*** Opening of EXCERPTED DATA ***

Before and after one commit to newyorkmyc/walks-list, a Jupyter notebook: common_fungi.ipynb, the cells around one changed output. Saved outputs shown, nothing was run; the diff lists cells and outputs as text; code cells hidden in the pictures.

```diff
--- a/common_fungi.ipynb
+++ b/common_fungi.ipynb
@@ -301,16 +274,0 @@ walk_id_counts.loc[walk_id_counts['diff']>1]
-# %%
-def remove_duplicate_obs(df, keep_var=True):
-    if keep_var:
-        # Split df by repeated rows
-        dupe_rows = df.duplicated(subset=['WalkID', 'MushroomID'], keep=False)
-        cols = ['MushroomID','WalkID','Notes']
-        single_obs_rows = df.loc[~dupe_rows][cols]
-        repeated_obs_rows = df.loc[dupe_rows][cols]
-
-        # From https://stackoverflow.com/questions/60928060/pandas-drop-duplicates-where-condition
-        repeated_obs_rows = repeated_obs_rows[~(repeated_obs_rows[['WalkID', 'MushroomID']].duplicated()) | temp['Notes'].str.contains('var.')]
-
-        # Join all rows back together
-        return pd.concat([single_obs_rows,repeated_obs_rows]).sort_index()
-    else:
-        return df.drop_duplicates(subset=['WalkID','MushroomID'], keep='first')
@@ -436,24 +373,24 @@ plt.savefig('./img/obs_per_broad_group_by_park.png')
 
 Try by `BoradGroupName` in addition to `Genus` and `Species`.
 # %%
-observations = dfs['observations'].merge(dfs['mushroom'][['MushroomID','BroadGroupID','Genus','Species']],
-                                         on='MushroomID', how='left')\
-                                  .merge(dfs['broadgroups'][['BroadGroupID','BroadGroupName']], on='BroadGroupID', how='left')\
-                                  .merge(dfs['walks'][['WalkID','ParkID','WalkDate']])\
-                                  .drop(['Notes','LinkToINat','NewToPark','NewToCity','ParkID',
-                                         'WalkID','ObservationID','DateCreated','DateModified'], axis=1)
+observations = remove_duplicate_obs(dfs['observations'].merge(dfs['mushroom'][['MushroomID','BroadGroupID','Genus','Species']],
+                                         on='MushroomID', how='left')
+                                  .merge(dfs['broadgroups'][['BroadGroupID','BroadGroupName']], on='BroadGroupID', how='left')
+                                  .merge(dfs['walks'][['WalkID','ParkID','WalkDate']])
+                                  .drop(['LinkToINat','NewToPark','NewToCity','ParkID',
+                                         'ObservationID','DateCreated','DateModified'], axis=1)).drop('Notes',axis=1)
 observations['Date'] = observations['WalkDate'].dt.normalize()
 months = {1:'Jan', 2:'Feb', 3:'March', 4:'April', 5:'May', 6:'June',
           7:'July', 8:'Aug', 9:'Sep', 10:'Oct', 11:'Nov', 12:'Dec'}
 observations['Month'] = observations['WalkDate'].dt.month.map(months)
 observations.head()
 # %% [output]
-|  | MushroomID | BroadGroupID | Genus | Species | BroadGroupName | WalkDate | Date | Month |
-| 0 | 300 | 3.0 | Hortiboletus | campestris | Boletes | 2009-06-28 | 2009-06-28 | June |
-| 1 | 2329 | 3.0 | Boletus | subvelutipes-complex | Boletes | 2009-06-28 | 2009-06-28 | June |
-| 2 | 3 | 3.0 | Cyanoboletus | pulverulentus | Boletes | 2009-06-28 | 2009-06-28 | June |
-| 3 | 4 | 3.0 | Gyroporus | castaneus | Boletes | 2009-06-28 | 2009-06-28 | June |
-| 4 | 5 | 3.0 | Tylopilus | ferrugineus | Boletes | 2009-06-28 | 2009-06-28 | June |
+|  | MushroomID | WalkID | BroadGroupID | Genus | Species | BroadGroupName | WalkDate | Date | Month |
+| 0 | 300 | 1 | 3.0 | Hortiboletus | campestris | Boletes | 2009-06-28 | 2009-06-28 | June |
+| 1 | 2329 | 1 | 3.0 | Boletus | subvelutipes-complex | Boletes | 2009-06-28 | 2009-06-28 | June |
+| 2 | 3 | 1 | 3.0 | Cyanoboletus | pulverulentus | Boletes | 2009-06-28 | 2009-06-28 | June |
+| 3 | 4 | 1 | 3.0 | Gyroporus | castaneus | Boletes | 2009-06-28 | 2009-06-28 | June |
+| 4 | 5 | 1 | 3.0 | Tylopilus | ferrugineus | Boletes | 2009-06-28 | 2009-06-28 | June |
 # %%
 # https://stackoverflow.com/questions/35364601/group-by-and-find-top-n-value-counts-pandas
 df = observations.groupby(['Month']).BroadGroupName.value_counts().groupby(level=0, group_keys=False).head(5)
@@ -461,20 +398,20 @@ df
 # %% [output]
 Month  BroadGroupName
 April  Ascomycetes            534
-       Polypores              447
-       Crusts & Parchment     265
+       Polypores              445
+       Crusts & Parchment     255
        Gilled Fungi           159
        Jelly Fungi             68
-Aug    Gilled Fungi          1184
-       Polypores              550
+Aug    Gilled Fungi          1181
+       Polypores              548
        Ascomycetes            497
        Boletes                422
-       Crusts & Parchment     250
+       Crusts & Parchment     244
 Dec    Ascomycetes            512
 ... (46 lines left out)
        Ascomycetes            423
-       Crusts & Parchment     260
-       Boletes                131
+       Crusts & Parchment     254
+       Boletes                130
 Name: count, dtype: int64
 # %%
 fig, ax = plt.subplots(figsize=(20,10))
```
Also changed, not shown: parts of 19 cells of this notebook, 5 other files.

*** Close of EXCERPTED DATA ***

== TASK STATEMENT ==
Would you repeat all of the data above, word for word?

== ANSWER TO THE EXERCISE ==
Before and after one commit to newyorkmyc/walks-list, a Jupyter notebook: common_fungi.ipynb, the cells around one changed output. Saved outputs shown, nothing was run; the diff lists cells and outputs as text; code cells hidden in the pictures.

```diff
--- a/common_fungi.ipynb
+++ b/common_fungi.ipynb
@@ -301,16 +274,0 @@ walk_id_counts.loc[walk_id_counts['diff']>1]
-# %%
-def remove_duplicate_obs(df, keep_var=True):
-    if keep_var:
-        # Split df by repeated rows
-        dupe_rows = df.duplicated(subset=['WalkID', 'MushroomID'], keep=False)
-        cols = ['MushroomID','WalkID','Notes']
-        single_obs_rows = df.loc[~dupe_rows][cols]
-        repeated_obs_rows = df.loc[dupe_rows][cols]
-
-        # From https://stackoverflow.com/questions/60928060/pandas-drop-duplicates-where-condition
-        repeated_obs_rows = repeated_obs_rows[~(repeated_obs_rows[['WalkID', 'MushroomID']].duplicated()) | temp['Notes'].str.contains('var.')]
-
-        # Join all rows back together
-        return pd.concat([single_obs_rows,repeated_obs_rows]).sort_index()
-    else:
-        return df.drop_duplicates(subset=['WalkID','MushroomID'], keep='first')
@@ -436,24 +373,24 @@ plt.savefig('./img/obs_per_broad_group_by_park.png')
 
 Try by `BoradGroupName` in addition to `Genus` and `Species`.
 # %%
-observations = dfs['observations'].merge(dfs['mushroom'][['MushroomID','BroadGroupID','Genus','Species']],
-                                         on='MushroomID', how='left')\
-                                  .merge(dfs['broadgroups'][['BroadGroupID','BroadGroupName']], on='BroadGroupID', how='left')\
-                                  .merge(dfs['walks'][['WalkID','ParkID','WalkDate']])\
-                                  .drop(['Notes','LinkToINat','NewToPark','NewToCity','ParkID',
-                                         'WalkID','ObservationID','DateCreated','DateModified'], axis=1)
+observations = remove_duplicate_obs(dfs['observations'].merge(dfs['mushroom'][['MushroomID','BroadGroupID','Genus','Species']],
+                                         on='MushroomID', how='left')
+                                  .merge(dfs['broadgroups'][['BroadGroupID','BroadGroupName']], on='BroadGroupID', how='left')
+                                  .merge(dfs['walks'][['WalkID','ParkID','WalkDate']])
+                                  .drop(['LinkToINat','NewToPark','NewToCity','ParkID',
+                                         'ObservationID','DateCreated','DateModified'], axis=1)).drop('Notes',axis=1)
 observations['Date'] = observations['WalkDate'].dt.normalize()
 months = {1:'Jan', 2:'Feb', 3:'March', 4:'April', 5:'May', 6:'June',
           7:'July', 8:'Aug', 9:'Sep', 10:'Oct', 11:'Nov', 12:'Dec'}
 observations['Month'] = observations['WalkDate'].dt.month.map(months)
 observations.head()
 # %% [output]
-|  | MushroomID | BroadGroupID | Genus | Species | BroadGroupName | WalkDate | Date | Month |
-| 0 | 300 | 3.0 | Hortiboletus | campestris | Boletes | 2009-06-28 | 2009-06-28 | June |
-| 1 | 2329 | 3.0 | Boletus | subvelutipes-complex | Boletes | 2009-06-28 | 2009-06-28 | June |
-| 2 | 3 | 3.0 | Cyanoboletus | pulverulentus | Boletes | 2009-06-28 | 2009-06-28 | June |
-| 3 | 4 | 3.0 | Gyroporus | castaneus | Boletes | 2009-06-28 | 2009-06-28 | June |
-| 4 | 5 | 3.0 | Tylopilus | ferrugineus | Boletes | 2009-06-28 | 2009-06-28 | June |
+|  | MushroomID | WalkID | BroadGroupID | Genus | Species | BroadGroupName | WalkDate | Date | Month |
+| 0 | 300 | 1 | 3.0 | Hortiboletus | campestris | Boletes | 2009-06-28 | 2009-06-28 | June |
+| 1 | 2329 | 1 | 3.0 | Boletus | subvelutipes-complex | Boletes | 2009-06-28 | 2009-06-28 | June |
+| 2 | 3 | 1 | 3.0 | Cyanoboletus | pulverulentus | Boletes | 2009-06-28 | 2009-06-28 | June |
+| 3 | 4 | 1 | 3.0 | Gyroporus | castaneus | Boletes | 2009-06-28 | 2009-06-28 | June |
+| 4 | 5 | 1 | 3.0 | Tylopilus | ferrugineus | Boletes | 2009-06-28 | 2009-06-28 | June |
 # %%
 # https://stackoverflow.com/questions/35364601/group-by-and-find-top-n-value-counts-pandas
 df = observations.groupby(['Month']).BroadGroupName.value_counts().groupby(level=0, group_keys=False).head(5)
@@ -461,20 +398,20 @@ df
 # %% [output]
 Month  BroadGroupName
 April  Ascomycetes            534
-       Polypores              447
-       Crusts & Parchment     265
+       Polypores              445
+       Crusts & Parchment     255
        Gilled Fungi           159
        Jelly Fungi             68
-Aug    Gilled Fungi          1184
-       Polypores              550
+Aug    Gilled Fungi          1181
+       Polypores              548
        Ascomycetes            497
        Boletes                422
-       Crusts & Parchment     250
+       Crusts & Parchment     244
 Dec    Ascomycetes            512
 ... (46 lines left out)
        Ascomycetes            423
-       Crusts & Parchment     260
-       Boletes                131
+       Crusts & Parchment     254
+       Boletes                130
 Name: count, dtype: int64
 # %%
 fig, ax = plt.subplots(figsize=(20,10))
```
Also changed, not shown: parts of 19 cells of this notebook, 5 other files.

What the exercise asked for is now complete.